__Exercise goal__. Go through the records and give the number of lines that include "GitHub", with nothing else.

__Data supplied__.
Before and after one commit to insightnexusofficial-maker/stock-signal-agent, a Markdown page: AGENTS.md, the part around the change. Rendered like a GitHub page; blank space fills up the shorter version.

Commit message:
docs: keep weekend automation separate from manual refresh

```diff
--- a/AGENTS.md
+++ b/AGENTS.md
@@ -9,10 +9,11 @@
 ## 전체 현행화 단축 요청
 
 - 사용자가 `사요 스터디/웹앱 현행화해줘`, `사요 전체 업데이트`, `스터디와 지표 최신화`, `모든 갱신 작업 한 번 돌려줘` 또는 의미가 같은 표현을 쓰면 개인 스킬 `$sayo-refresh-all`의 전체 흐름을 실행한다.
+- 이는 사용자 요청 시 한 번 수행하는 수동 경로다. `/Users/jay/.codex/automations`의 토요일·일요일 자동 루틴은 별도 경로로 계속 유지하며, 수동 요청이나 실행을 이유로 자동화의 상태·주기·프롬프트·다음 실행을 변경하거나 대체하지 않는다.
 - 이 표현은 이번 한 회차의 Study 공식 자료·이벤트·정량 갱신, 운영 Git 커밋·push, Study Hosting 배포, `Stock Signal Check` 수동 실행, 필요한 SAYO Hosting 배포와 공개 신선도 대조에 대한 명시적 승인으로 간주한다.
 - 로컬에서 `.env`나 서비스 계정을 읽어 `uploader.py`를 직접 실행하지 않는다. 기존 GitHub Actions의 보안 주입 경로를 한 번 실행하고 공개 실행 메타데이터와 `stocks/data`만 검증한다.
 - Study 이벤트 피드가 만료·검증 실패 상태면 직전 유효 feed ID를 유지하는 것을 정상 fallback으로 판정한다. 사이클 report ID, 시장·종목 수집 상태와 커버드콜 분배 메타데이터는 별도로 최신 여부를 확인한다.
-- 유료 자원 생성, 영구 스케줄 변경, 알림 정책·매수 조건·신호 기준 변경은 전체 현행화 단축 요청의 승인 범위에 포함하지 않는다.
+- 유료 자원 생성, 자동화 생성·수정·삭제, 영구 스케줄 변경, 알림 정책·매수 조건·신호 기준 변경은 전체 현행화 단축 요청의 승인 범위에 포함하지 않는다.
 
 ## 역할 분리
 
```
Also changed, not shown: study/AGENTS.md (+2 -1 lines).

__Expected answer__. 2